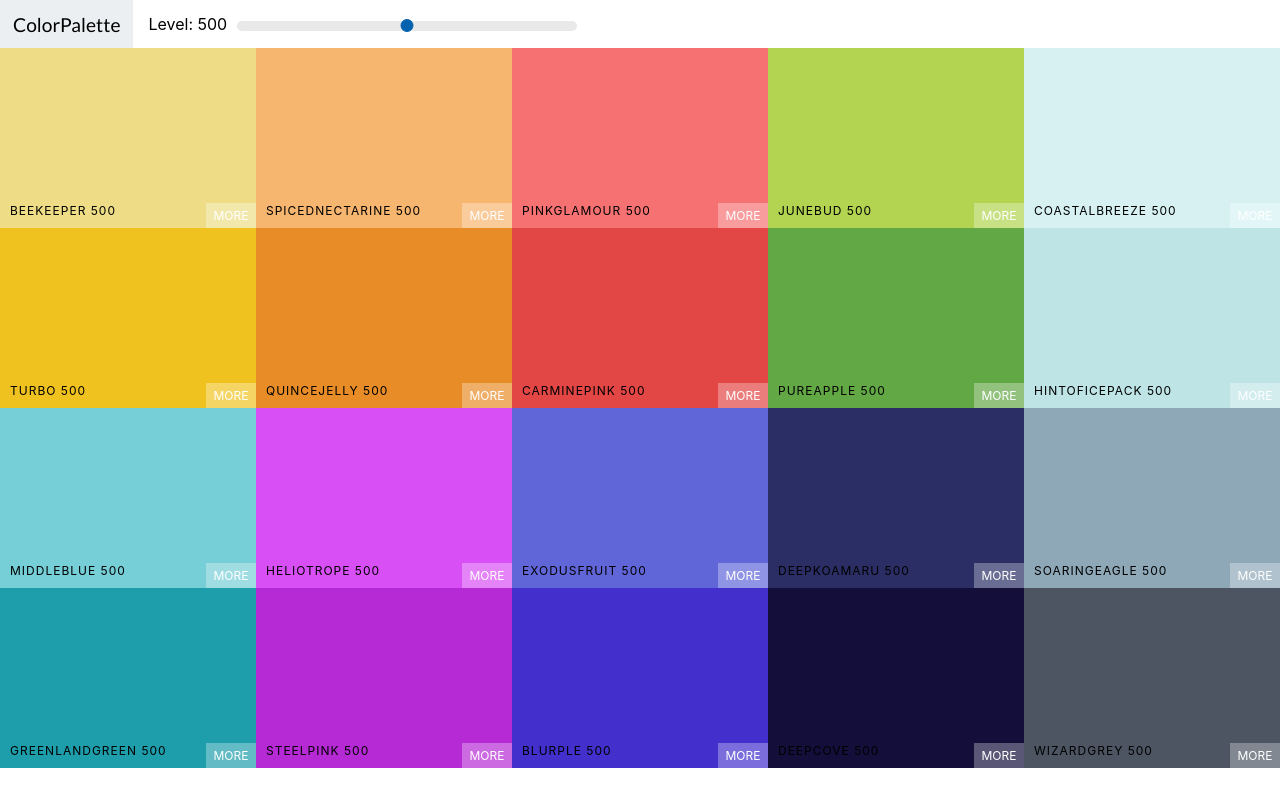
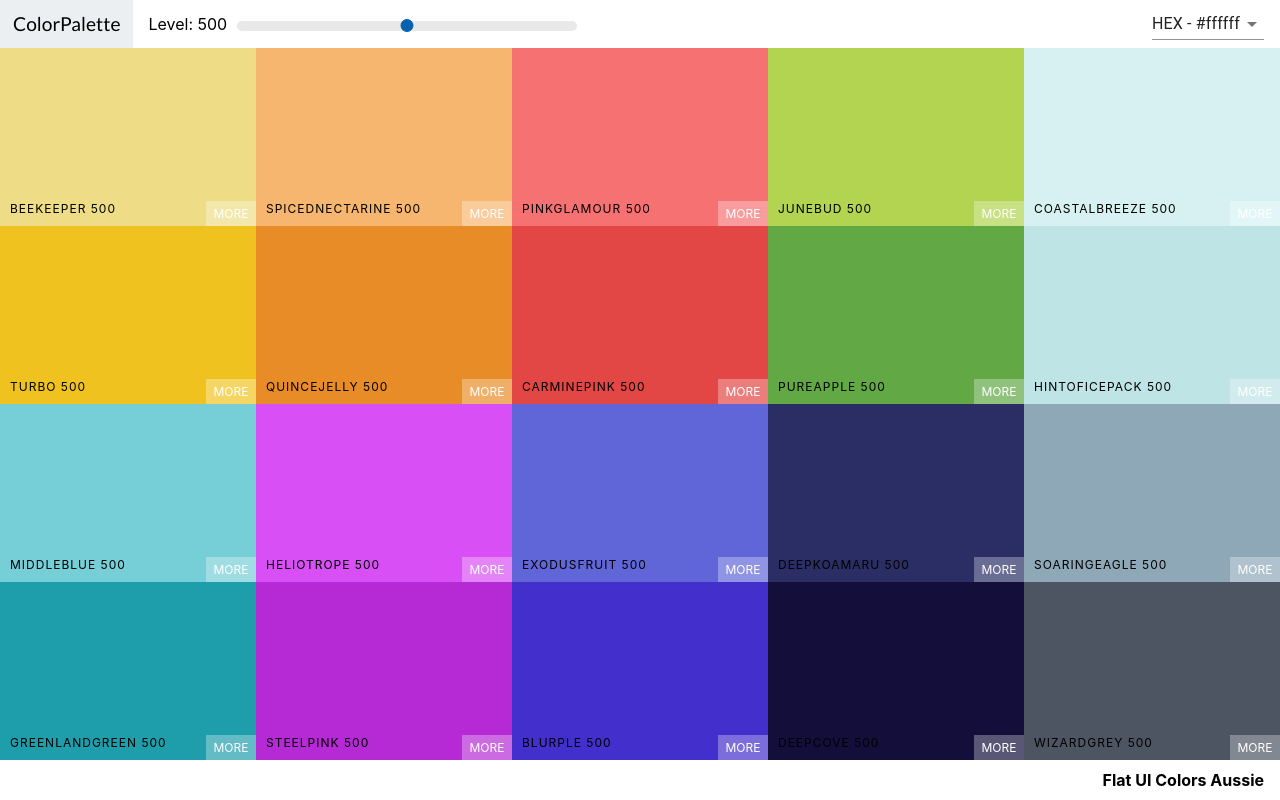
Before and after one commit to iamr-kumar/react-color-palette, a React (Create React App) app: page / in a window 1280 px wide. Built offline with nearby package versions, Linux system fonts and the light colour scheme.

Commit message:
Add select menu and change format

```diff
--- a/package.json
+++ b/package.json
@@ -3,6 +3,8 @@
   "version": "0.1.0",
   "private": true,
   "dependencies": {
+    "@material-ui/core": "^4.11.3",
+    "@material-ui/icons": "^4.11.2",
     "@testing-library/jest-dom": "^5.11.9",
     "@testing-library/react": "^11.2.3",
     "@testing-library/user-event": "^12.6.2",
--- a/src/App.css
+++ b/src/App.css
@@ -1 +1,6 @@
 @import url("https://fonts.googleapis.com/css2?family=Lato&display=swap");
+* {
+  margin: 0;
+  padding: 0;
+  box-sizing: border-box;
+}
--- a/src/Components/Layout/Navbar.css
+++ b/src/Components/Layout/Navbar.css
@@ -48,3 +48,8 @@
   height: 13px;
   margin-top: -2px;
 }
+
+.select-container {
+  margin-left: auto;
+  margin-right: 1rem;
+}
--- a/src/Components/Layout/Navbar.js
+++ b/src/Components/Layout/Navbar.js
@@ -1,9 +1,23 @@
-import React, { Fragment } from "react";
+import React, { Fragment, useState } from "react";
 import Slider from "rc-slider";
+import Select from "@material-ui/core/Select";
 import "rc-slider/assets/index.css";
 import "./Navbar.css";
+import { MenuItem } from "@material-ui/core";
+import Snackbar from "@material-ui/core/Snackbar";
+import IconButton from "@material-ui/core/IconButton";
+import CloseIcon from "@material-ui/icons/Close";
 
-const Navbar = ({ level, changeLevel }) => {
+const Navbar = ({ level, changeLevel, handleChange }) => {
+  const [format, setFormat] = useState("hex");
+  const [open, setOpen] = useState(false);
+
+  const handleFormatChange = (e) => {
+    setFormat(e.target.value);
+    setOpen(true);
+    handleChange(e.target.value);
+  };
+
   return (
     <Fragment>
       <header className="Navbar">
@@ -22,6 +36,35 @@ const Navbar = ({ level, changeLevel }) => {
             />
           </div>
         </div>
+        <div className="select-container">
+          <Select onChange={handleFormatChange} value={format}>
+            <MenuItem value="hex">HEX - #ffffff</MenuItem>
+            <MenuItem value="rgb">RGB - rgb(255, 255, 255)</MenuItem>
+            <MenuItem value="rgba">RGBA - rgb(255, 255, 255, 0.1)</MenuItem>
+          </Select>
+        </div>
+        <Snackbar
+          anchorOrigin={{ vertical: "top", horizontal: "center" }}
+          open={open}
+          autoHideDuration={3000}
+          message={
+            <span id="message-id">
+              Format Changed To {format.toUpperCase()}
+            </span>
+          }
+          ContentProps={{ "aria-describedby": "message-id" }}
+          onClose={() => setOpen(false)}
+          action={[
+            <IconButton
+              onClick={() => setOpen(false)}
+              color="inherit"
+              key="close"
+              aria-label="close"
+            >
+              <CloseIcon />
+            </IconButton>,
+          ]}
+        />
       </header>
     </Fragment>
   );
--- a/src/Components/Palette/Palette.css
+++ b/src/Components/Palette/Palette.css
@@ -1,7 +1,19 @@
 .Palette {
   height: 100vh;
+  display: flex;
+  flex-direction: column;
 }
 
 .Palette-colors {
   height: 90%;
 }
+
+.Palette-footer {
+  background-color: white;
+  height: 5vh;
+  display: flex;
+  align-items: center;
+  justify-content: flex-end;
+  font-weight: bold;
+  padding-right: 1rem;
+}
--- a/src/Components/Palette/Palette.js
+++ b/src/Components/Palette/Palette.js
@@ -5,17 +5,27 @@ import "./Palette.css";
 
 const Palette = ({ palette }) => {
   const [level, setLevel] = useState(500);
+  const [format, setFormat] = useState("hex");
 
   const colors = palette.colors[level].map((color) => (
-    <ColorBox background={color.hex} name={color.name} />
+    <ColorBox background={color[format]} name={color.name} key={color.id} />
   ));
 
   const changeLevel = (newLevel) => setLevel(newLevel);
 
+  const changeFormat = (val) => {
+    setFormat(val);
+  };
+
   return (
     <div className="Palette">
-      <Navbar level={level} changeLevel={changeLevel} />
+      <Navbar
+        level={level}
+        changeLevel={changeLevel}
+        handleChange={changeFormat}
+      />
       <div className="Palette-colors">{colors}</div>
+      <footer className="Palette-footer">{palette.paletteName}</footer>
     </div>
   );
 };
```
Also changed, not shown: 2 other files (tests, documents, lock files or other folders).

§ WHAT YOU ARE ASKED TO DO: Gather up, from the records above, each line where the word "material" appears.

§ RESULT:
+    "@material-ui/core": "^4.11.3",
+    "@material-ui/icons": "^4.11.2",
+import Select from "@material-ui/core/Select";
+import { MenuItem } from "@material-ui/core";
+import Snackbar from "@material-ui/core/Snackbar";
+import IconButton from "@material-ui/core/IconButton";
+import CloseIcon from "@material-ui/icons/Close";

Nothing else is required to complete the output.